*Task item*: Output the entries word for word. Omit images.

########

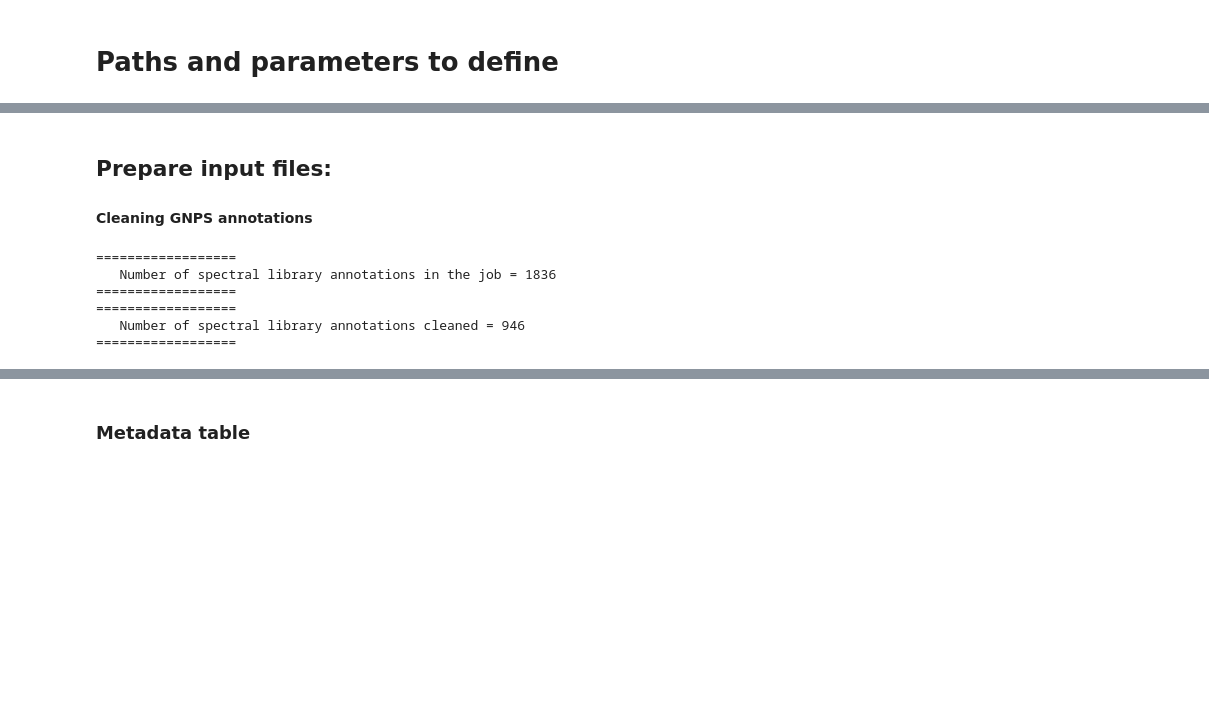
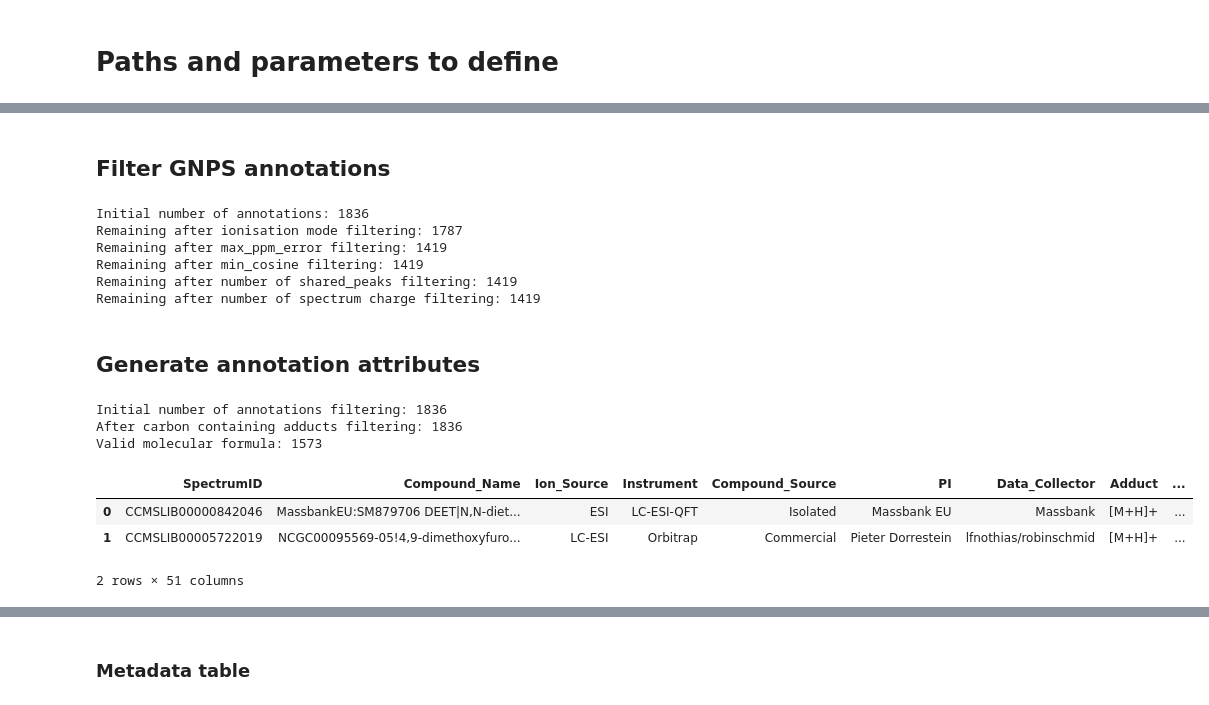
Before and after one commit to luigiquiros/inventa, a Jupyter notebook: notebook/inventa.ipynb, the cells around one changed output, grey strips where cells are left out. Drawn from its saved outputs; the diff is of its cells as text; code cells hidden in the pictures; blank space fills up the shorter version.

```diff
--- a/notebook/inventa.ipynb
+++ b/notebook/inventa.ipynb
@@ -127,0 +116,2 @@ canopus_npc_summary.tsv
+# %%
+gnps_annotations_consolidated  = consolidate_and_convert_structures(gnps_download_results.df_annotations, smiles='Smiles', inchi='INCHI')
@@ -128,23 +138,25 @@ canopus_npc_summary.tsv
 # %% [markdown]
-## Prepare input files:
-
-#### Cleaning GNPS annotations
+## Filter GNPS annotations
-# %%
-GNPS_clusterinfosummary = pd.read_csv(clusterinfosummary,
-                                sep='\t',
-                                usecols=['cluster index','componentindex', 'SpectrumID'],
-                                low_memory=False)
-
-GNPS_DB_annotations = annot_gnps_df = pd.read_csv(db_results,
-                                sep='\t',
-                                usecols = ['#Scan#','Adduct', 'INCHI','IonMode','MQScore', 'SharedPeaks', 'MZErrorPPM','SpecCharge'],
-                                low_memory=False)
-
-annot_gnps_df = ca.cleaning_gnps_annotations(GNPS_DB_annotations, GNPS_clusterinfosummary, ppm_error, shared_peaks, cosine, ionisation_mode)
-# %% [output]
-==================
-   Number of spectral library annotations in the job = 1836
-==================
-==================
-   Number of spectral library annotations cleaned = 946
-==================
+# %%
+gnps_annotations_filtered = gnps_filter_annotations(gnps_annotations_consolidated, 'Consol_InChI', ionisation_mode, max_ppm_error, min_cosine=0.6, shared_peaks = 4, max_spec_charge = 2)
+# %% [output]
+Initial number of annotations: 1836
+Remaining after ionisation mode filtering: 1787
+Remaining after max_ppm_error filtering: 1419
+Remaining after min_cosine filtering: 1419
+Remaining after number of shared_peaks filtering: 1419
+Remaining after number of spectrum charge filtering: 1419
+# %% [markdown]
+## Generate annotation attributes
+# %%
+# Get the number of C per mol formula
+gnps_annotations_consolidated = get_molecular_formula_from_inchi(gnps_annotations_consolidated, 'Consol_InChI')
+gnps_annotations_consolidated.head(2)
+# %% [output]
+Initial number of annotations filtering: 1836
+After carbon containing adducts filtering: 1836
+Valid molecular formula: 1573
+|  | SpectrumID | Compound_Name | Ion_Source | Instrument | Compound_Source | PI | Data_Collector | Adduct | ... |
+| 0 | CCMSLIB00000842046 | MassbankEU:SM879706 DEET|N,N-diet... | ESI | LC-ESI-QFT | Isolated | Massbank EU | Massbank | [M+H]+ | ... |
+| 1 | CCMSLIB00005722019 | NCGC00095569-05!4,9-dimethoxyfuro... | LC-ESI | Orbitrap | Commercial | Pieter Dorrestein | lfnothias/robinschmid | [M+H]+ | ... |
+2 rows × 51 columns
```
Also changed, not shown: parts of 9 cells of this notebook.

########

*Answer to the problem*:
Before and after one commit to luigiquiros/inventa, a Jupyter notebook: notebook/inventa.ipynb, the cells around one changed output, grey strips where cells are left out. Drawn from its saved outputs; the diff is of its cells as text; code cells hidden in the pictures; blank space fills up the shorter version.

```diff
--- a/notebook/inventa.ipynb
+++ b/notebook/inventa.ipynb
@@ -127,0 +116,2 @@ canopus_npc_summary.tsv
+# %%
+gnps_annotations_consolidated  = consolidate_and_convert_structures(gnps_download_results.df_annotations, smiles='Smiles', inchi='INCHI')
@@ -128,23 +138,25 @@ canopus_npc_summary.tsv
 # %% [markdown]
-## Prepare input files:
-
-#### Cleaning GNPS annotations
+## Filter GNPS annotations
-# %%
-GNPS_clusterinfosummary = pd.read_csv(clusterinfosummary,
-                                sep='\t',
-                                usecols=['cluster index','componentindex', 'SpectrumID'],
-                                low_memory=False)
-
-GNPS_DB_annotations = annot_gnps_df = pd.read_csv(db_results,
-                                sep='\t',
-                                usecols = ['#Scan#','Adduct', 'INCHI','IonMode','MQScore', 'SharedPeaks', 'MZErrorPPM','SpecCharge'],
-                                low_memory=False)
-
-annot_gnps_df = ca.cleaning_gnps_annotations(GNPS_DB_annotations, GNPS_clusterinfosummary, ppm_error, shared_peaks, cosine, ionisation_mode)
-# %% [output]
-==================
-   Number of spectral library annotations in the job = 1836
-==================
-==================
-   Number of spectral library annotations cleaned = 946
-==================
+# %%
+gnps_annotations_filtered = gnps_filter_annotations(gnps_annotations_consolidated, 'Consol_InChI', ionisation_mode, max_ppm_error, min_cosine=0.6, shared_peaks = 4, max_spec_charge = 2)
+# %% [output]
+Initial number of annotations: 1836
+Remaining after ionisation mode filtering: 1787
+Remaining after max_ppm_error filtering: 1419
+Remaining after min_cosine filtering: 1419
+Remaining after number of shared_peaks filtering: 1419
+Remaining after number of spectrum charge filtering: 1419
+# %% [markdown]
+## Generate annotation attributes
+# %%
+# Get the number of C per mol formula
+gnps_annotations_consolidated = get_molecular_formula_from_inchi(gnps_annotations_consolidated, 'Consol_InChI')
+gnps_annotations_consolidated.head(2)
+# %% [output]
+Initial number of annotations filtering: 1836
+After carbon containing adducts filtering: 1836
+Valid molecular formula: 1573
+|  | SpectrumID | Compound_Name | Ion_Source | Instrument | Compound_Source | PI | Data_Collector | Adduct | ... |
+| 0 | CCMSLIB00000842046 | MassbankEU:SM879706 DEET|N,N-diet... | ESI | LC-ESI-QFT | Isolated | Massbank EU | Massbank | [M+H]+ | ... |
+| 1 | CCMSLIB00005722019 | NCGC00095569-05!4,9-dimethoxyfuro... | LC-ESI | Orbitrap | Commercial | Pieter Dorrestein | lfnothias/robinschmid | [M+H]+ | ... |
+2 rows × 51 columns
```
Also changed, not shown: parts of 9 cells of this notebook.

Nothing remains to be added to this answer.